* What you have to do *
Return each entry exactly, so that nothing in the data differs from the original.

------ Data in this exercise

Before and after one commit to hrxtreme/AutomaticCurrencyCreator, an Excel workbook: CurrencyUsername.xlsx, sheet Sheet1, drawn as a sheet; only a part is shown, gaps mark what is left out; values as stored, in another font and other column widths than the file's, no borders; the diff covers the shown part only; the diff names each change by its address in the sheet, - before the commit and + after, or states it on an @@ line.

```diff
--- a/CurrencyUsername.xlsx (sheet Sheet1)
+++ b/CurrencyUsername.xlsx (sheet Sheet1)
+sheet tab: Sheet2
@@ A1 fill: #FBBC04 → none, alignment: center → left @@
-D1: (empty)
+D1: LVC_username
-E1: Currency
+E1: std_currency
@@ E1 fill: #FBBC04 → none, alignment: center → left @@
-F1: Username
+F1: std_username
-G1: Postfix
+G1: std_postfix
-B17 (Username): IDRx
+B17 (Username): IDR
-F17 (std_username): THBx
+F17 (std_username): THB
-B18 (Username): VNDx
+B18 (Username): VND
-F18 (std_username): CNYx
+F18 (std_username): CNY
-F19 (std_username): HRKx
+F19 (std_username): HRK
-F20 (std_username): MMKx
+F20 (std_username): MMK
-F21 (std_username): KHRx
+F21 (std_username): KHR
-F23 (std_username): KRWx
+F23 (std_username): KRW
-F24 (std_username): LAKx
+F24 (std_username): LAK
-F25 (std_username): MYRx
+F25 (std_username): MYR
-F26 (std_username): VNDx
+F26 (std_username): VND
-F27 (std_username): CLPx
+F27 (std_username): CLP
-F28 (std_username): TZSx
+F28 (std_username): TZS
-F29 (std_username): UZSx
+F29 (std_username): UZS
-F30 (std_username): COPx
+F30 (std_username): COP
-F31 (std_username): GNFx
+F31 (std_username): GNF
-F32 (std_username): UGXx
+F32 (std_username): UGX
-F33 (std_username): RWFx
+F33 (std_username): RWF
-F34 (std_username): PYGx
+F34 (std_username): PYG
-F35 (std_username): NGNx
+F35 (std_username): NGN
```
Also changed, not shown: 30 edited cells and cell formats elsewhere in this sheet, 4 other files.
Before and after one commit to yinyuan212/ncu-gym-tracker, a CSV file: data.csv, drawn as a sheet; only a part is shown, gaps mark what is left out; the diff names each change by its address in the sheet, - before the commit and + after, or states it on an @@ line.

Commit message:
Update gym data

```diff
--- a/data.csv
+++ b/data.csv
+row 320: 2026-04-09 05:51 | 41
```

------------

* Task solution *
Before and after one commit to hrxtreme/AutomaticCurrencyCreator, an Excel workbook: CurrencyUsername.xlsx, sheet Sheet1, drawn as a sheet; only a part is shown, gaps mark what is left out; values as stored, in another font and other column widths than the file's, no borders; the diff covers the shown part only; the diff names each change by its address in the sheet, - before the commit and + after, or states it on an @@ line.

```diff
--- a/CurrencyUsername.xlsx (sheet Sheet1)
+++ b/CurrencyUsername.xlsx (sheet Sheet1)
+sheet tab: Sheet2
@@ A1 fill: #FBBC04 → none, alignment: center → left @@
-D1: (empty)
+D1: LVC_username
-E1: Currency
+E1: std_currency
@@ E1 fill: #FBBC04 → none, alignment: center → left @@
-F1: Username
+F1: std_username
-G1: Postfix
+G1: std_postfix
-B17 (Username): IDRx
+B17 (Username): IDR
-F17 (std_username): THBx
+F17 (std_username): THB
-B18 (Username): VNDx
+B18 (Username): VND
-F18 (std_username): CNYx
+F18 (std_username): CNY
-F19 (std_username): HRKx
+F19 (std_username): HRK
-F20 (std_username): MMKx
+F20 (std_username): MMK
-F21 (std_username): KHRx
+F21 (std_username): KHR
-F23 (std_username): KRWx
+F23 (std_username): KRW
-F24 (std_username): LAKx
+F24 (std_username): LAK
-F25 (std_username): MYRx
+F25 (std_username): MYR
-F26 (std_username): VNDx
+F26 (std_username): VND
-F27 (std_username): CLPx
+F27 (std_username): CLP
-F28 (std_username): TZSx
+F28 (std_username): TZS
-F29 (std_username): UZSx
+F29 (std_username): UZS
-F30 (std_username): COPx
+F30 (std_username): COP
-F31 (std_username): GNFx
+F31 (std_username): GNF
-F32 (std_username): UGXx
+F32 (std_username): UGX
-F33 (std_username): RWFx
+F33 (std_username): RWF
-F34 (std_username): PYGx
+F34 (std_username): PYG
-F35 (std_username): NGNx
+F35 (std_username): NGN
```
Also changed, not shown: 30 edited cells and cell formats elsewhere in this sheet, 4 other files.
Before and after one commit to yinyuan212/ncu-gym-tracker, a CSV file: data.csv, drawn as a sheet; only a part is shown, gaps mark what is left out; the diff names each change by its address in the sheet, - before the commit and + after, or states it on an @@ line.

Commit message:
Update gym data

```diff
--- a/data.csv
+++ b/data.csv
+row 320: 2026-04-09 05:51 | 41
```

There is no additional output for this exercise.